While you may not be physically present to offer your loved one a hug or shoulder to cry on, you can still be there in other ways. For example, if you set aside time to speak to your loved one over the phone, make that a priority. Choose to be fully present and attentive over the phone.
And if your loved one has something important going on the next day (perhaps a presentation at work or an exam), remember to send a ‘good luck’ message and ask them how it went.
3. Support your loved one’s highest values
As time passes, people grow and mature. You and your loved one can remain connected by supporting each other’s highest values (things that are most important), no matter what they are and how many times they may change over the years.
If, for example, your loved one’s highest value is travel – which often disrupts your scheduled chat time – reflect on how that is actually serving YOUR highest values. Ask yourself: ‘How is the disrupted chat time benefitting me?’
Perhaps you now have extra time to devote to your work or a favourite hobby.
4. Find activities to do together (remotely)
While you may have grown accustomed to doing many things independently, it is important to identify activities you and your loved one can do together. Doing activities together can help you both feel more connected to each other.
Here are some examples of remote activities you both can do:
5. Learn to address concerns both remotely and face-to-face
- Playing online games
- Watching the same movie or series while chatting on the phone
- Preparing and eating a meal together over video call
- Taking up a new hobby together
- Doing chores together over voice or video call
When you and your loved one are miles and miles away from each other, it can be tempting to put the concerns you have on the back burner until you can speak face-to-face. However, this can create a cycle of avoidance, where neither of you is able or willing to address concerns even when you do see each other face-to-face.
Speaking about concerns as and when they crop up (be it over the phone or face-to-face) is key to maintaining the health of your long-distance relationship.
6. List the benefits of having a long-distance relationship
It can be painful to focus on all the things you cannot do with your loved one who is away (the drawbacks
of a long-distance relationship). But you can shift your perspective and choose to see the flip side of the coin: the benefits
of a long-distance relationship.
7. Budget for travel
You can ease the financial strain of travel expenses by budgeting for it. Decide how much money you are able or willing to spend on travel, and be sure to set aside that money. Consider it an investment in your relationship with your loved one.
8. Set realistic expectations around face-to-face meetings
Remember that life is made up of both mundane and magical moments; you can make them ALL count by being fully present and grateful.
Manage your expectations around face-to-face meetings by accepting that they will consist of both magical and mundane moments.
So, how do you feel about long-distance relationships now?
Do you think you are now in a better position to manage them?
I am personally in a long distance relationship with my youngest son, who is studying in London and many weeks my husband is in Johannesburg at his business, while I stay in the Winelands. I experience the impact of LDR (long distance relationships) on a daily/weekly basis.
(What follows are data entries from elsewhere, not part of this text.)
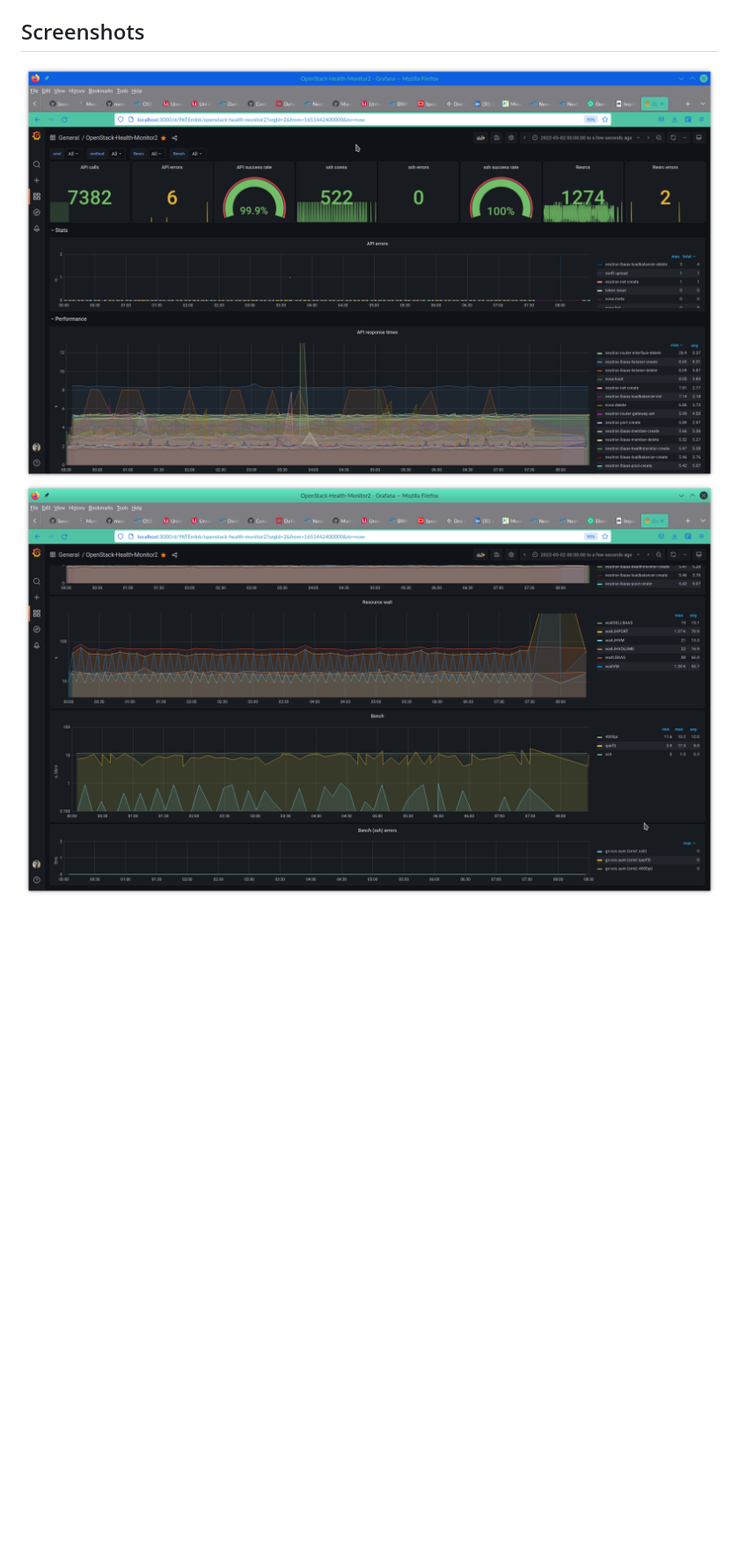
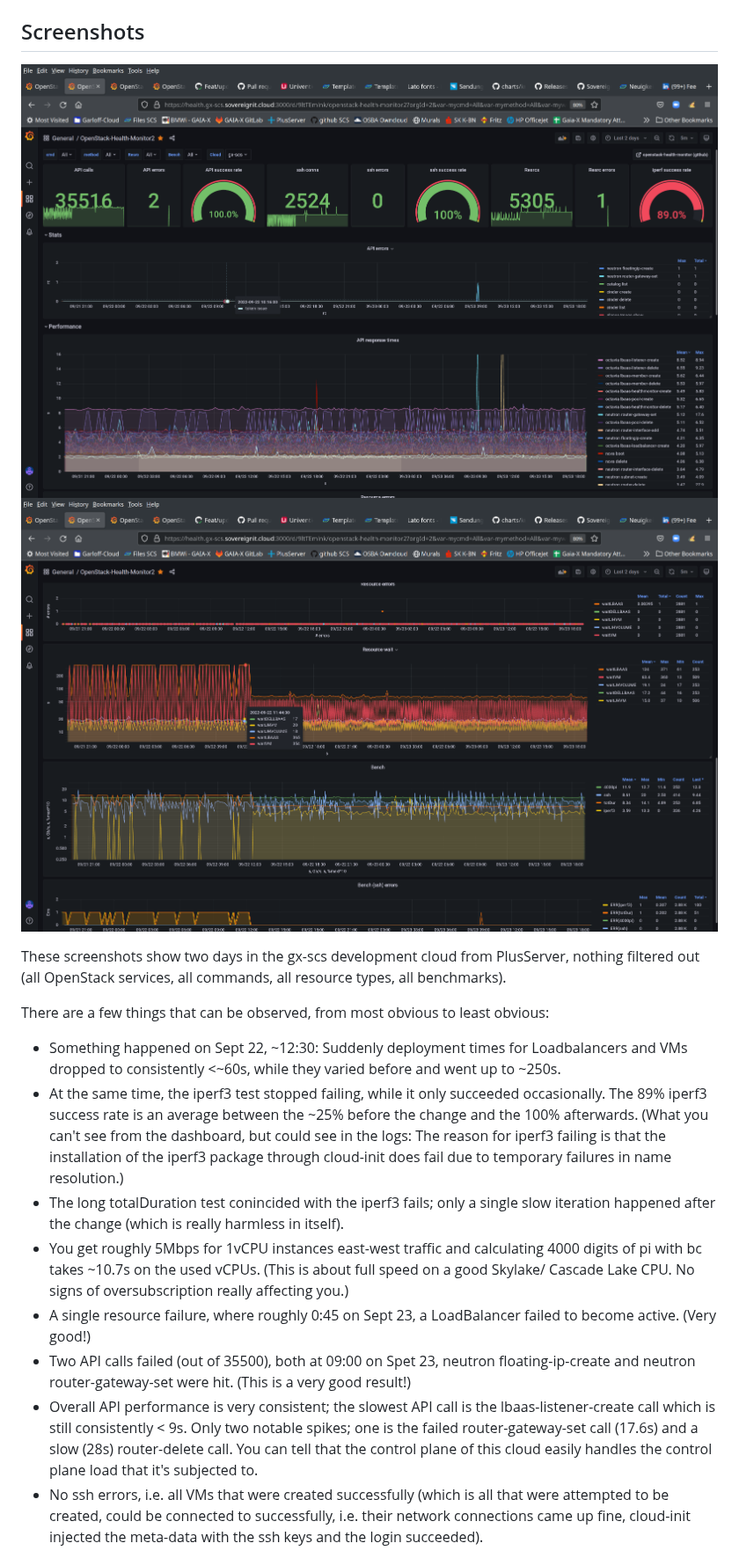
Before and after one commit to SovereignCloudStack/openstack-health-monitor, a Markdown page: dashboard/README.md, the part around one of its changes. Shown at 88% size. GitHub-like rendering; pictures changed too: dashboard/SCS1-gxscshm-20220502.png (deleted), dashboard/SCS2-gxscshm-20220502.png (deleted), dashboard/oshm-grafana-gxscs-20220923-1.png (added); blank space fills up the shorter version.

Commit message:
Feat/new dashboard screenshots (#95)
* Use current screenshot in dashboard/README.md

Screenshot courtesy of gx-scs environment from PlusServer.

* Document how to interpret the dashboards.

... using an example from gx-scs.

* Mention no filters.

Signed-off-by: Kurt Garloff <kurt@garloff.de>

```diff
--- a/dashboard/README.md
+++ b/dashboard/README.md
@@ -35,5 +35,37 @@ It also enables Viewer access for SovereignCloudStack org members on github.
 
 ## Screenshots
 
-![](SCS1-gxscshm-20220502.png)
-![](SCS2-gxscshm-20220502.png)
+![](oshm-grafana-gxscs-20220923-1.png)
+![](oshm-grafana-gxscs-20220923-2.png)
+
+These screenshots show two days in the gx-scs development cloud from PlusServer,
+nothing filtered out (all OpenStack services, all commands, all resource types,
+all benchmarks).
+
+There are a few things that can be observed, from most obvious to least obvious:
+
+* Something happened on Sept 22, ~12:30: Suddenly deployment times for Loadbalancers and
+  VMs dropped to consistently <~60s, while they varied before and went up to ~250s.
+* At the same time, the iperf3 test stopped failing, while it only succeeded occasionally.
+  The 89% iperf3 success rate is an average between the ~25% before the change and the 100%
+  afterwards.
+  (What you can't see from the dashboard, but could see in the logs: The reason for iperf3
+   failing is that the installation of the iperf3 package through cloud-init does fail due
+   to temporary failures in name resolution.)
+* The long totalDuration test conincided with the iperf3 fails; only a single slow iteration
+  happened after the change (which is really harmless in itself).
+* You get roughly 5Mbps for 1vCPU instances east-west traffic and calculating 4000 digits
+  of pi with bc takes ~10.7s on the used vCPUs. (This is about full speed on a good Skylake/
+  Cascade Lake CPU. No signs of oversubscription really affecting you.)
+* A single resource failure, where roughly 0:45 on Sept 23, a LoadBalancer failed to become
+  active. (Very good!)
+* Two API calls failed (out of 35500), both at 09:00 on Spet 23, neutron floating-ip-create
+  and neutron router-gateway-set were hit. (This is a very good result!)
+* Overall API performance is very consistent; the slowest API call is the lbaas-listener-create
+  call which is still consistently < 9s. Only two notable spikes; one is the failed router-gateway-set
+  call (17.6s) and a slow (28s) router-delete call. You can tell that the control plane of
+  this cloud easily handles the control plane load that it's subjected to.
+* No ssh errors, i.e. all VMs that were created successfully (which is all that were attempted
+  to be created, could be connected to successfully, i.e. their network connections came
+  up fine, cloud-init injected the meta-data with the ssh keys and the login succeeded).
+
```
Also changed, not shown: other parts of dashboard/README.md (+15 -0 lines).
My own challenges with it prompted me to write this blog.
Drop me an email at firstname.lastname@example.org
or WhatsApp me if you want the long-distance relationship(s) in your life to thrive and would like some guidance. You are also welcome to share with me the LDR you are experiencing and how it is for you. We are in the same boat.
Whether you are in a long-distance relationship with a partner, child, parent, or dear friend, I know how important it is to feel connected and in touch with the special person(s) in your life.
Have a chat with me, and let’s see how we can make your desire a reality.
From my heart to yours,